Want to sabotage your self esteem?
Try comparing yourself to Camille Saint-Saëns. The renowned composer and teacher was also a virtuoso pianist and organist, as well as a travel writer, poet, and playwright. He had a photographic memory and spoke several languages fluently. He demonstrated perfect pitch at two years old and started composing at four. At ten he made his formal debut in Paris, performing works by Mozart, Bach, and Beethoven. He wrote his first two symphonies during adolescence and continued to dazzle as an adult. At 72, he became the first major composer to score a film. By the time he died, at 86, he had completed more than 200 musical works, in virtually every genre, and was still getting gigs as a concert pianist. “I produce music the way an apple tree produces apples,” he famously declared. It ain’t bragging if it’s true, but it’s still highly irritating. Regular people struggle.
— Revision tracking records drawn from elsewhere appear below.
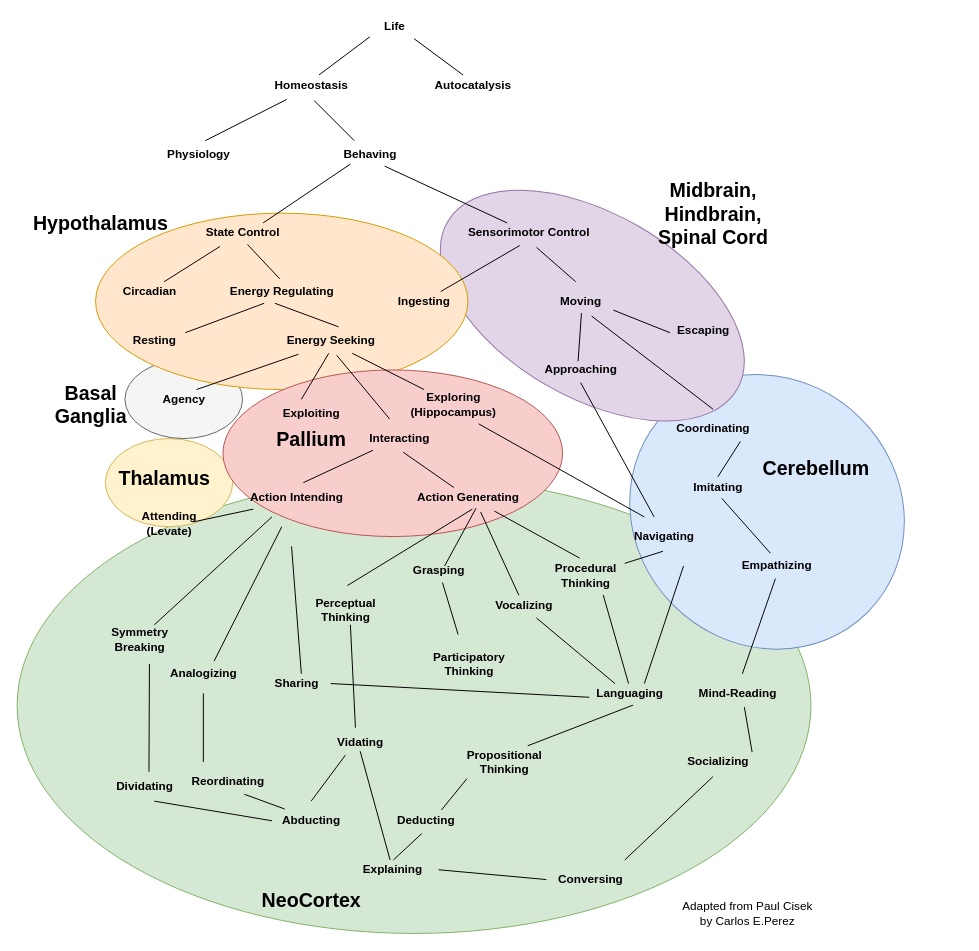
The draw.io diagram cognitive_evolution.drawio in codeaudit/1, before the edit. Source tidied: cells renumbered, new cells numbered last; positions are measured from the earlier drawing's top-left corner, leaving out a move shared by most shapes. Both pictures are drawn from the tidied source at 98%, with x=0, y=0 at pixel (17, 17).
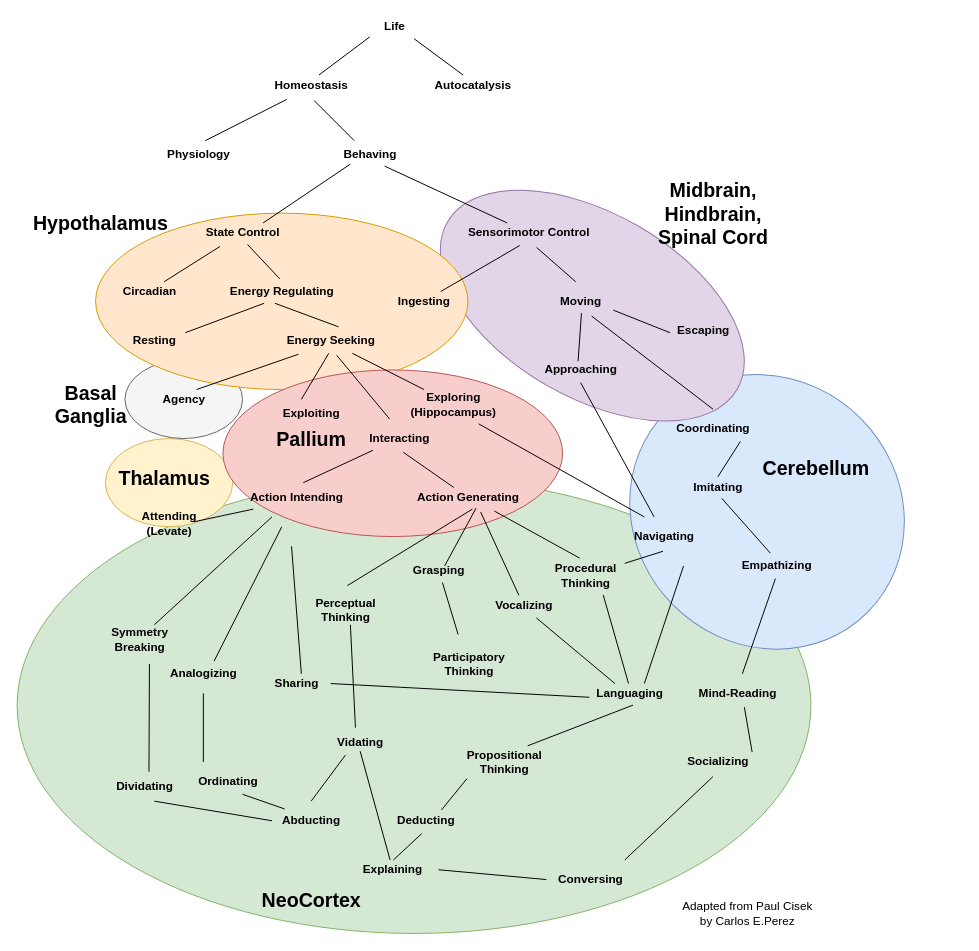
The same page after the edit.

The edit, as a diff of the source:
```diff
@@
-    <mxCell id="98" value="Reordinating" style="text;html=1;align=center;verticalAlign=middle;points=[];fontStyle=1;" parent="1" vertex="1">
-      <mxGeometry x="170" y="770" width="90" height="20" as="geometry" />
+    <mxCell id="98" value="Ordinating" style="text;html=1;align=center;verticalAlign=middle;points=[];fontStyle=1;" parent="1" vertex="1">
+      <mxGeometry x="175" y="770" width="80" height="20" as="geometry" />
     </mxCell>
```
Saint-Saëns, freakishly, did not.
When Saint-Saëns finished his fifth and final piano concerto, early in 1896, he was 60 years old. He needed a dazzling new showpiece for a celebration later that year marking the 50th anniversary of his debut as a performer (at 10—the jerk!). Although it had been 20 years since his last piano concerto—Saint-Saëns composed relatively little for the instrument, surprisingly—his apple-tree analogy remained apt. The work’s nickname, “Egyptian,” didn’t originate with Saint-Saëns, but it seems inevitable. He composed most of it while on vacation in Luxor, and, at least for him, it’s unusually programmatic. Explaining that the concerto represented a “sea voyage,” he provided many picturesque details to support his claim. But rather than strictly portraying a single country, the “Egyptian” compiles a world-traveler’s far-flung impressions.
The opening Allegro animato subjects a simple melody to increasingly intricate formal procedures, with vaguely modal harmonies hinting at exotic destinations. Rippling piano textures and pulsing orchestration remind us that we travel by sea.
To quote the composer, the second movement “takes us… on a journey to the East and even, in the passage in F-sharp, to the Far East.” Here Saint-Saëns refers to the pentatonic melody picked out by the piano, a startling bit of proto-Minimalism that brings to mind a Javanese “Chopsticks.” With its hypnotic, chiming overtones and gamelan allure, it almost eclipses the main theme, which Saint-Saëns described as “a Nubian love song.” He claimed to have scribbled the tune on one of his sleeves after hearing it sung by boatmen on the Nile. As the Andante closes, Spanish-inflected dance rhythms subside in a nocturne of chirping crickets, croaking frogs.
The remarkably brief Allegro molto brims over with a madcap energy. Jazzy syncopation vies with sweeping bravura gestures. Coloristic effects describe everything from motorized propellers to restless trade winds. Saint-Saëns explained that the finale expresses “the joy of a sea crossing,” but this is clearly a hectic, queasy kind of joy. In fact, the notoriously tricky solo part was later used as an examination piece for aspiring pianists at the Paris Conservatory.Buy Tickets
Credit – René Spencer Saller